Web interface edit records
----------------------------------------

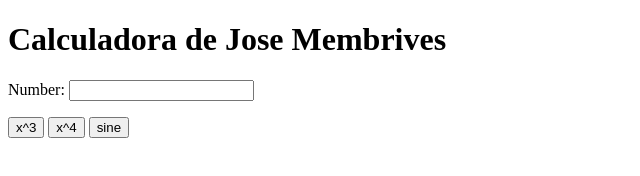
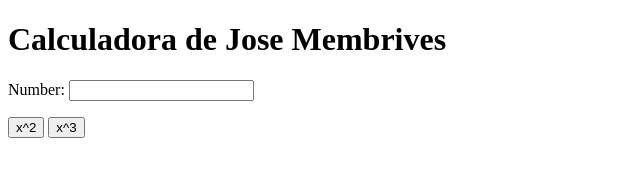
Before and after one commit to jmembrives/my_calculator, a plain HTML site: page index.html in a window 1280 px wide. Shown: the whole page, without its empty margins (0-640 px from the left). Drawn offline with Linux system fonts and the light colour scheme.

Commit message:
x^2 button

```diff
--- a/index.html
+++ b/index.html
@@ -3,30 +3,24 @@
 	<head>
 		<title>Calculator</title>
 		<meta charset="utf-8">
-    </head>
-    <body>
+	</head>
+	<body>
 		<h1>Calculadora de Jose Membrives</h1>
-        Number:
-        <input type="text" id="n1">
+		Number:
+		<input type="text" id="n1">
 		<p>
+			<button onclick="square()"> x^2 </button>
 			<button onclick="cube()"> x^3 </button>
-      	<button onclick="power_4()"> x^4 </button>
-         <button onclick="sine()"> sine </button>
 		</p>
-
 		<script type="text/javascript">
 			function cube() {
 				var num = document.getElementById("n1");
 				num.value = Math.pow(num.value, 3);
 			}
-			function sine() {
+			function square() {
 				var num = document.getElementById("n1");
-				num.value = Math.sin(num.value);
+				num.value = Math.pow(num.value, 2);
 			}
-         function power_4() {
-            var num = document.getElementById("n1");
-            num.value = Math.pow(num.value, 4);
-         }
 		</script>
-</body>
+	</body>
 </html>
```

----------------------------------------

## EXERCISE DESCRIPTION
Return each line in the records that holds the string "button".

## EXERCISE ANSWER
x^2 button
+			<button onclick="square()"> x^2 </button>
 			<button onclick="cube()"> x^3 </button>
-      	<button onclick="power_4()"> x^4 </button>
-         <button onclick="sine()"> sine </button>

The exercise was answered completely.